FDA Scolds Abiomed for Not Seeking a PMA for Its Web-Based User Portal
The warning letter is the latest indication of the fresh scrutiny the FDA is paying to software tools and decision aids.
The US Food and Drug Administration has sent a warning letter to Abiomed, saying the cardiovascular device manufacturer should have obtained premarket approval (PMA) for its Impella Connect system before making the software available to users. Specifically, the agency says in the letter made public on the FDA’s Compliance Actions and Activities portal last week, the technology is a device and should have been cleared as such through regulatory processes.
The warning letter, sent to Abiomed September 19, 2023, is the latest in a long line of exchanges sparked by FDA inspections earlier this year. It comes at a time when the agency is cracking down on clinical decision support software, novel tools that are being increasingly used in healthcare settings. Back in May, iRhythm Technologies faced similar scrutiny, receiving its own notice of violations.
The FDA’s letter to Andrew Greenfield, Abiomed’s president since 2022, uses the same stern language: “Your firm should take prompt action to address any violations identified in this letter. Failure to adequately address this matter may result in regulatory action being initiated by the FDA without further notice. These actions include, but are not limited to, seizure, injunction, and civil money penalties.”
Johnson & Johnson acquired Abiomed for $16.6 billion last year.

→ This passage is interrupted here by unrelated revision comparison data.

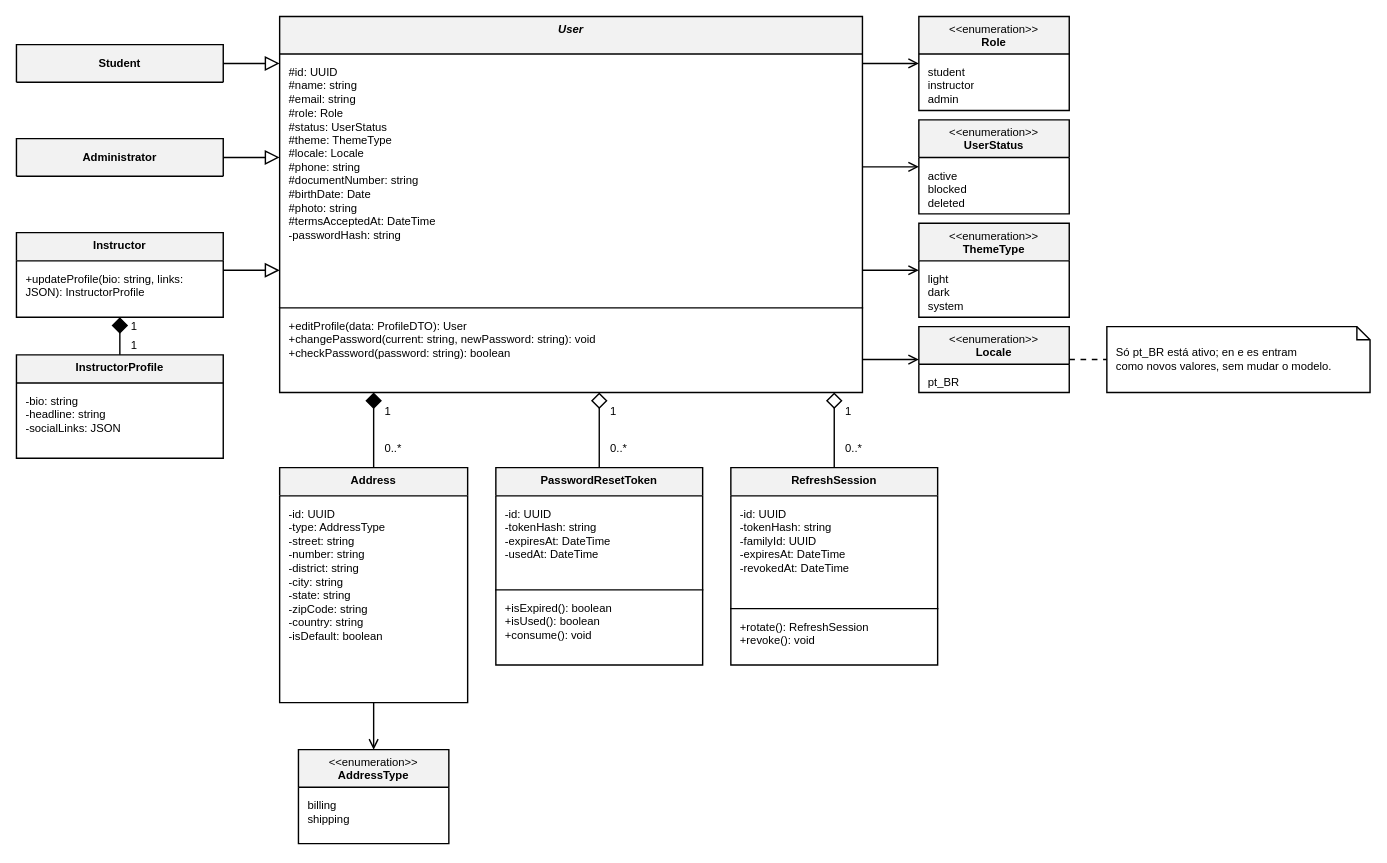
The draw.io diagram especificacao/diagramas/13-classes-area-a-negocial.drawio in Plataforma-de-Cursos-TCC/plataforma-cursos-docs, before the edit. Source tidied: cells renumbered, new cells numbered last; positions are measured from the earlier drawing's top-left corner, leaving out a move shared by most shapes. Both pictures are drawn from the tidied source at 94%, with x=0, y=0 at pixel (16, 16).
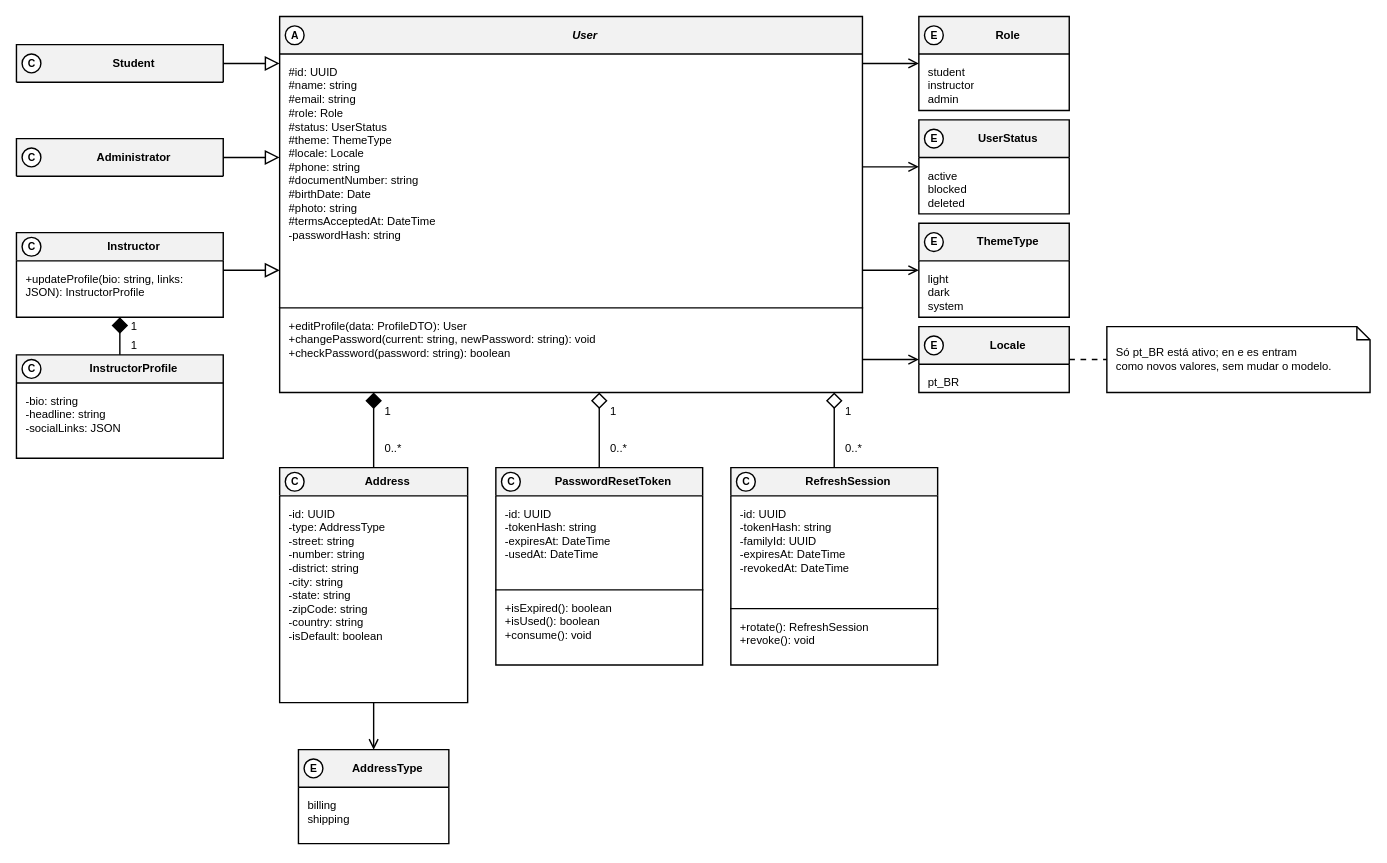
After the change.

Commit message (it also covers changes not shown here):
docs(classes): mark the element type with a circled letter in class diagrams

The edit, as a diff of the source:
```diff
@@
-    <mxCell id="2" value="&lt;b&gt;Student&lt;/b&gt;" style="swimlane;fontStyle=0;align=center;verticalAlign=middle;horizontal=1;startSize=40;html=1;whiteSpace=wrap;fontFamily=Helvetica;fontSize=12;fillColor=#F2F2F2;swimlaneFillColor=#F2F2F2;strokeColor=#000000;strokeWidth=1.5;fontColor=#000000;" parent="1" vertex="1">
+    <mxCell id="2" value="&lt;b&gt;Student&lt;/b&gt;" style="swimlane;fontStyle=0;align=center;verticalAlign=middle;horizontal=1;startSize=40;html=1;whiteSpace=wrap;fontFamily=Helvetica;fontSize=12;fillColor=#F2F2F2;swimlaneFillColor=#F2F2F2;strokeColor=#000000;strokeWidth=1.5;fontColor=#000000;spacingLeft=30;" parent="1" vertex="1">
       <mxGeometry y="30" width="220" height="40" as="geometry" />
     </mxCell>
-    <mxCell id="3" value="&lt;b&gt;Administrator&lt;/b&gt;" style="swimlane;fontStyle=0;align=center;verticalAlign=middle;horizontal=1;startSize=40;html=1;whiteSpace=wrap;fontFamily=Helvetica;fontSize=12;fillColor=#F2F2F2;swimlaneFillColor=#F2F2F2;strokeColor=#000000;strokeWidth=1.5;fontColor=#000000;" parent="1" vertex="1">
+    <mxCell id="3" value="&lt;b&gt;Administrator&lt;/b&gt;" style="swimlane;fontStyle=0;align=center;verticalAlign=middle;horizontal=1;startSize=40;html=1;whiteSpace=wrap;fontFamily=Helvetica;fontSize=12;fillColor=#F2F2F2;swimlaneFillColor=#F2F2F2;strokeColor=#000000;strokeWidth=1.5;fontColor=#000000;spacingLeft=30;" parent="1" vertex="1">
       <mxGeometry y="130" width="220" height="40" as="geometry" />
     </mxCell>
-    <mxCell id="4" value="&lt;b&gt;Instructor&lt;/b&gt;" style="swimlane;fontStyle=0;align=center;verticalAlign=top;horizontal=1;startSize=30;html=1;whiteSpace=wrap;fontFamily=Helvetica;fontSize=12;fillColor=#F2F2F2;swimlaneFillColor=#FFFFFF;strokeColor=#000000;strokeWidth=1.5;fontColor=#000000;" parent="1" vertex="1">
+    <mxCell id="4" value="&lt;b&gt;Instructor&lt;/b&gt;" style="swimlane;fontStyle=0;align=center;verticalAlign=middle;horizontal=1;startSize=30;html=1;whiteSpace=wrap;fontFamily=Helvetica;fontSize=12;fillColor=#F2F2F2;swimlaneFillColor=#FFFFFF;strokeColor=#000000;strokeWidth=1.5;fontColor=#000000;spacingLeft=30;" parent="1" vertex="1">
       <mxGeometry y="230" width="220" height="90" as="geometry" />
     </mxCell>
@@
-    <mxCell id="6" value="&lt;b&gt;InstructorProfile&lt;/b&gt;" style="swimlane;fontStyle=0;align=center;verticalAlign=top;horizontal=1;startSize=30;html=1;whiteSpace=wrap;fontFamily=Helvetica;fontSize=12;fillColor=#F2F2F2;swimlaneFillColor=#FFFFFF;strokeColor=#000000;strokeWidth=1.5;fontColor=#000000;" parent="1" vertex="1">
+    <mxCell id="6" value="&lt;b&gt;InstructorProfile&lt;/b&gt;" style="swimlane;fontStyle=0;align=center;verticalAlign=middle;horizontal=1;startSize=30;html=1;whiteSpace=wrap;fontFamily=Helvetica;fontSize=12;fillColor=#F2F2F2;swimlaneFillColor=#FFFFFF;strokeColor=#000000;strokeWidth=1.5;fontColor=#000000;spacingLeft=30;" parent="1" vertex="1">
       <mxGeometry y="360" width="220" height="110" as="geometry" />
     </mxCell>
@@
-    <mxCell id="8" value="&lt;i&gt;&lt;b&gt;User&lt;/b&gt;&lt;/i&gt;" style="swimlane;fontStyle=3;align=center;verticalAlign=top;horizontal=1;startSize=40;html=1;whiteSpace=wrap;fontFamily=Helvetica;fontSize=12;fillColor=#F2F2F2;swimlaneFillColor=#FFFFFF;strokeColor=#000000;strokeWidth=1.5;fontColor=#000000;" parent="1" vertex="1">
+    <mxCell id="8" value="&lt;i&gt;&lt;b&gt;User&lt;/b&gt;&lt;/i&gt;" style="swimlane;fontStyle=3;align=center;verticalAlign=middle;horizontal=1;startSize=40;html=1;whiteSpace=wrap;fontFamily=Helvetica;fontSize=12;fillColor=#F2F2F2;swimlaneFillColor=#FFFFFF;strokeColor=#000000;strokeWidth=1.5;fontColor=#000000;spacingLeft=30;" parent="1" vertex="1">
       <mxGeometry x="280" width="620" height="400" as="geometry" />
     </mxCell>
@@
-    <mxCell id="11" value="&amp;lt;&amp;lt;enumeration&amp;gt;&amp;gt;&lt;br&gt;&lt;b&gt;Role&lt;/b&gt;" style="swimlane;fontStyle=0;align=center;verticalAlign=top;horizontal=1;startSize=40;html=1;whiteSpace=wrap;fontFamily=Helvetica;fontSize=12;fillColor=#F2F2F2;swimlaneFillColor=#FFFFFF;strokeColor=#000000;strokeWidth=1.5;fontColor=#000000;" parent="1" vertex="1">
+    <mxCell id="11" value="&lt;b&gt;Role&lt;/b&gt;" style="swimlane;fontStyle=0;align=center;verticalAlign=middle;horizontal=1;startSize=40;html=1;whiteSpace=wrap;fontFamily=Helvetica;fontSize=12;fillColor=#F2F2F2;swimlaneFillColor=#FFFFFF;strokeColor=#000000;strokeWidth=1.5;fontColor=#000000;spacingLeft=30;" parent="1" vertex="1">
       <mxGeometry x="960" width="160" height="100" as="geometry" />
     </mxCell>
@@
-    <mxCell id="13" value="&amp;lt;&amp;lt;enumeration&amp;gt;&amp;gt;&lt;br&gt;&lt;b&gt;UserStatus&lt;/b&gt;" style="swimlane;fontStyle=0;align=center;verticalAlign=top;horizontal=1;startSize=40;html=1;whiteSpace=wrap;fontFamily=Helvetica;fontSize=12;fillColor=#F2F2F2;swimlaneFillColor=#FFFFFF;strokeColor=#000000;strokeWidth=1.5;fontColor=#000000;" parent="1" vertex="1">
+    <mxCell id="13" value="&lt;b&gt;UserStatus&lt;/b&gt;" style="swimlane;fontStyle=0;align=center;verticalAlign=middle;horizontal=1;startSize=40;html=1;whiteSpace=wrap;fontFamily=Helvetica;fontSize=12;fillColor=#F2F2F2;swimlaneFillColor=#FFFFFF;strokeColor=#000000;strokeWidth=1.5;fontColor=#000000;spacingLeft=30;" parent="1" vertex="1">
       <mxGeometry x="960" y="110" width="160" height="100" as="geometry" />
     </mxCell>
@@
-    <mxCell id="15" value="&amp;lt;&amp;lt;enumeration&amp;gt;&amp;gt;&lt;br&gt;&lt;b&gt;ThemeType&lt;/b&gt;" style="swimlane;fontStyle=0;align=center;verticalAlign=top;horizontal=1;startSize=40;html=1;whiteSpace=wrap;fontFamily=Helvetica;fontSize=12;fillColor=#F2F2F2;swimlaneFillColor=#FFFFFF;strokeColor=#000000;strokeWidth=1.5;fontColor=#000000;" parent="1" vertex="1">
+    <mxCell id="15" value="&lt;b&gt;ThemeType&lt;/b&gt;" style="swimlane;fontStyle=0;align=center;verticalAlign=middle;horizontal=1;startSize=40;html=1;whiteSpace=wrap;fontFamily=Helvetica;fontSize=12;fillColor=#F2F2F2;swimlaneFillColor=#FFFFFF;strokeColor=#000000;strokeWidth=1.5;fontColor=#000000;spacingLeft=30;" parent="1" vertex="1">
       <mxGeometry x="960" y="220" width="160" height="100" as="geometry" />
     </mxCell>
@@
-    <mxCell id="17" value="&amp;lt;&amp;lt;enumeration&amp;gt;&amp;gt;&lt;br&gt;&lt;b&gt;Locale&lt;/b&gt;" style="swimlane;fontStyle=0;align=center;verticalAlign=top;horizontal=1;startSize=40;html=1;whiteSpace=wrap;fontFamily=Helvetica;fontSize=12;fillColor=#F2F2F2;swimlaneFillColor=#FFFFFF;strokeColor=#000000;strokeWidth=1.5;fontColor=#000000;" parent="1" vertex="1">
+    <mxCell id="17" value="&lt;b&gt;Locale&lt;/b&gt;" style="swimlane;fontStyle=0;align=center;verticalAlign=middle;horizontal=1;startSize=40;html=1;whiteSpace=wrap;fontFamily=Helvetica;fontSize=12;fillColor=#F2F2F2;swimlaneFillColor=#FFFFFF;strokeColor=#000000;strokeWidth=1.5;fontColor=#000000;spacingLeft=30;" parent="1" vertex="1">
       <mxGeometry x="960" y="330" width="160" height="70" as="geometry" />
     </mxCell>
@@
-    <mxCell id="20" value="&lt;b&gt;Address&lt;/b&gt;" style="swimlane;fontStyle=0;align=center;verticalAlign=top;horizontal=1;startSize=30;html=1;whiteSpace=wrap;fontFamily=Helvetica;fontSize=12;fillColor=#F2F2F2;swimlaneFillColor=#FFFFFF;strokeColor=#000000;strokeWidth=1.5;fontColor=#000000;" parent="1" vertex="1">
+    <mxCell id="20" value="&lt;b&gt;Address&lt;/b&gt;" style="swimlane;fontStyle=0;align=center;verticalAlign=middle;horizontal=1;startSize=30;html=1;whiteSpace=wrap;fontFamily=Helvetica;fontSize=12;fillColor=#F2F2F2;swimlaneFillColor=#FFFFFF;strokeColor=#000000;strokeWidth=1.5;fontColor=#000000;spacingLeft=30;" parent="1" vertex="1">
       <mxGeometry x="280" y="480" width="200" height="250" as="geometry" />
     </mxCell>
@@
-    <mxCell id="22" value="&amp;lt;&amp;lt;enumeration&amp;gt;&amp;gt;&lt;br&gt;&lt;b&gt;AddressType&lt;/b&gt;" style="swimlane;fontStyle=0;align=center;verticalAlign=top;horizontal=1;startSize=40;html=1;whiteSpace=wrap;fontFamily=Helvetica;fontSize=12;fillColor=#F2F2F2;swimlaneFillColor=#FFFFFF;strokeColor=#000000;strokeWidth=1.5;fontColor=#000000;" parent="1" vertex="1">
+    <mxCell id="22" value="&lt;b&gt;AddressType&lt;/b&gt;" style="swimlane;fontStyle=0;align=center;verticalAlign=middle;horizontal=1;startSize=40;html=1;whiteSpace=wrap;fontFamily=Helvetica;fontSize=12;fillColor=#F2F2F2;swimlaneFillColor=#FFFFFF;strokeColor=#000000;strokeWidth=1.5;fontColor=#000000;spacingLeft=30;" parent="1" vertex="1">
       <mxGeometry x="300" y="780" width="160" height="100" as="geometry" />
     </mxCell>
@@
-    <mxCell id="24" value="&lt;b&gt;PasswordResetToken&lt;/b&gt;" style="swimlane;fontStyle=0;align=center;verticalAlign=top;horizontal=1;startSize=30;html=1;whiteSpace=wrap;fontFamily=Helvetica;fontSize=12;fillColor=#F2F2F2;swimlaneFillColor=#FFFFFF;strokeColor=#000000;strokeWidth=1.5;fontColor=#000000;" parent="1" vertex="1">
+    <mxCell id="24" value="&lt;b&gt;PasswordResetToken&lt;/b&gt;" style="swimlane;fontStyle=0;align=center;verticalAlign=middle;horizontal=1;startSize=30;html=1;whiteSpace=wrap;fontFamily=Helvetica;fontSize=12;fillColor=#F2F2F2;swimlaneFillColor=#FFFFFF;strokeColor=#000000;strokeWidth=1.5;fontColor=#000000;spacingLeft=30;" parent="1" vertex="1">
       <mxGeometry x="510" y="480" width="220" height="210" as="geometry" />
     </mxCell>
@@
-    <mxCell id="27" value="&lt;b&gt;RefreshSession&lt;/b&gt;" style="swimlane;fontStyle=0;align=center;verticalAlign=top;horizontal=1;startSize=30;html=1;whiteSpace=wrap;fontFamily=Helvetica;fontSize=12;fillColor=#F2F2F2;swimlaneFillColor=#FFFFFF;strokeColor=#000000;strokeWidth=1.5;fontColor=#000000;" parent="1" vertex="1">
+    <mxCell id="27" value="&lt;b&gt;RefreshSession&lt;/b&gt;" style="swimlane;fontStyle=0;align=center;verticalAlign=middle;horizontal=1;startSize=30;html=1;whiteSpace=wrap;fontFamily=Helvetica;fontSize=12;fillColor=#F2F2F2;swimlaneFillColor=#FFFFFF;strokeColor=#000000;strokeWidth=1.5;fontColor=#000000;spacingLeft=30;" parent="1" vertex="1">
       <mxGeometry x="760" y="480" width="220" height="210" as="geometry" />
     </mxCell>
@@
+    <mxCell id="51" value="C" style="ellipse;html=1;fillColor=#FFFFFF;strokeColor=#000000;strokeWidth=1.5;fontFamily=Helvetica;fontSize=11;fontStyle=1;fontColor=#000000;" parent="1" vertex="1">
+      <mxGeometry x="6" y="40" width="20" height="20" as="geometry" />
+    </mxCell>
+    <mxCell id="52" value="C" style="ellipse;html=1;fillColor=#FFFFFF;strokeColor=#000000;strokeWidth=1.5;fontFamily=Helvetica;fontSize=11;fontStyle=1;fontColor=#000000;" parent="1" vertex="1">
+      <mxGeometry x="6" y="140" width="20" height="20" as="geometry" />
+    </mxCell>
+    <mxCell id="53" value="C" style="ellipse;html=1;fillColor=#FFFFFF;strokeColor=#000000;strokeWidth=1.5;fontFamily=Helvetica;fontSize=11;fontStyle=1;fontColor=#000000;" parent="1" vertex="1">
+      <mxGeometry x="6" y="235" width="20" height="20" as="geometry" />
+    </mxCell>
+    <mxCell id="54" value="C" style="ellipse;html=1;fillColor=#FFFFFF;strokeColor=#000000;strokeWidth=1.5;fontFamily=Helvetica;fontSize=11;fontStyle=1;fontColor=#000000;" parent="1" vertex="1">
+      <mxGeometry x="6" y="365" width="20" height="20" as="geometry" />
+    </mxCell>
+    <mxCell id="55" value="A" style="ellipse;html=1;fillColor=#FFFFFF;strokeColor=#000000;strokeWidth=1.5;fontFamily=Helvetica;fontSize=11;fontStyle=1;fontColor=#000000;" parent="1" vertex="1">
+      <mxGeometry x="286" y="10" width="20" height="20" as="geometry" />
+    </mxCell>
+    <mxCell id="56" value="E" style="ellipse;html=1;fillColor=#FFFFFF;strokeColor=#000000;strokeWidth=1.5;fontFamily=Helvetica;fontSize=11;fontStyle=1;fontColor=#000000;" parent="1" vertex="1">
+      <mxGeometry x="966" y="10" width="20" height="20" as="geometry" />
+    </mxCell>
+    <mxCell id="57" value="E" style="ellipse;html=1;fillColor=#FFFFFF;strokeColor=#000000;strokeWidth=1.5;fontFamily=Helvetica;fontSize=11;fontStyle=1;fontColor=#000000;" parent="1" vertex="1">
+      <mxGeometry x="966" y="120" width="20" height="20" as="geometry" />
+    </mxCell>
+    <mxCell id="58" value="E" style="ellipse;html=1;fillColor=#FFFFFF;strokeColor=#000000;strokeWidth=1.5;fontFamily=Helvetica;fontSize=11;fontStyle=1;fontColor=#000000;" parent="1" vertex="1">
+      <mxGeometry x="966" y="230" width="20" height="20" as="geometry" />
+    </mxCell>
+    <mxCell id="59" value="E" style="ellipse;html=1;fillColor=#FFFFFF;strokeColor=#000000;strokeWidth=1.5;fontFamily=Helvetica;fontSize=11;fontStyle=1;fontColor=#000000;" parent="1" vertex="1">
+      <mxGeometry x="966" y="340" width="20" height="20" as="geometry" />
+    </mxCell>
+    <mxCell id="60" value="C" style="ellipse;html=1;fillColor=#FFFFFF;strokeColor=#000000;strokeWidth=1.5;fontFamily=Helvetica;fontSize=11;fontStyle=1;fontColor=#000000;" parent="1" vertex="1">
+      <mxGeometry x="286" y="485" width="20" height="20" as="geometry" />
+    </mxCell>
+    <mxCell id="61" value="E" style="ellipse;html=1;fillColor=#FFFFFF;strokeColor=#000000;strokeWidth=1.5;fontFamily=Helvetica;fontSize=11;fontStyle=1;fontColor=#000000;" parent="1" vertex="1">
+      <mxGeometry x="306" y="790" width="20" height="20" as="geometry" />
+    </mxCell>
+    <mxCell id="62" value="C" style="ellipse;html=1;fillColor=#FFFFFF;strokeColor=#000000;strokeWidth=1.5;fontFamily=Helvetica;fontSize=11;fontStyle=1;fontColor=#000000;" parent="1" vertex="1">
+      <mxGeometry x="516" y="485" width="20" height="20" as="geometry" />
+    </mxCell>
+    <mxCell id="63" value="C" style="ellipse;html=1;fillColor=#FFFFFF;strokeColor=#000000;strokeWidth=1.5;fontFamily=Helvetica;fontSize=11;fontStyle=1;fontColor=#000000;" parent="1" vertex="1">
+      <mxGeometry x="766" y="485" width="20" height="20" as="geometry" />
+    </mxCell>
```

As described by the FDA, Impella Connect “comprises a web-based user portal (software) and a remote link module (hardware) that are designed to work with the Automated Impella Controller (AIC), which is part of a medical device system that provides temporary ventricular support to help a patient’s heart to pump blood in a critical care setting. The Impella Connect system allows users to remotely monitor the performance of an individual AIC pump or multiple pumps and view case information on demand, as well as to filter notifications by alarm status.”
Now, Abiomed will have to go through the formal steps of seeking a PMA for Impella Connect, as the FDA’s letter gravely spells out. “The FDA will evaluate the information that your firm submits and decide whether the product may be legally marketed.”
In response to the FDA’s rebuke, Abiomed issued a statement saying, “We are working closely with the FDA to fully resolve the observations as quickly as possible. As we continue to integrate into Johnson & Johnson MedTech, we are implementing quality system process improvements related to the observations, and many of these corrective actions are already in process.”
The company pointed out to TCTMD that the letter mainly references “certain functionalities of the Impella Connect app,” noting that “guidelines surrounding software device functions are evolving,” and reiterated Abiomed’s commitment to work with the FDA. “The Impella Connect app does not affect the function of the pump, and our Impella heart pumps remain on the market and available for patients,” the statement says.
Also cited in the FDA letter are manufacturing issues that have been the subject of Corrective and Preventive Actions dating back to 2020. These relate to sidearm damage, purge system leaks, luer leaks, and pump stops with the Impella 5.5 percutaneous left ventricular assist device. Other incidents include a “burr” found on the Impella CP and software bugs.
The FDA asserts that Abiomed has failed to properly follow procedures for addressing the problems, and more broadly, that the company doesn’t have the right processes in place to evaluate and report complaints.
In June 2023, as reported by TCTMD, Abiomed recalled the labeling for catheters used in its Impella RP Flex with SmartAssist System and issued a “device correction” for all types of its Impella left-sided mechanical circulatory support devices because the pumps’ labeling didn’t fully address the precautions needed when treating patients who have undergone TAVI. In April 2023, Abiomed recalled some of its Impella 5.5 with SmartAssist devices in response to complaints about purge fluid leaking from the purge sidearm of the pump. All three were designated a Class I recall by the FDA.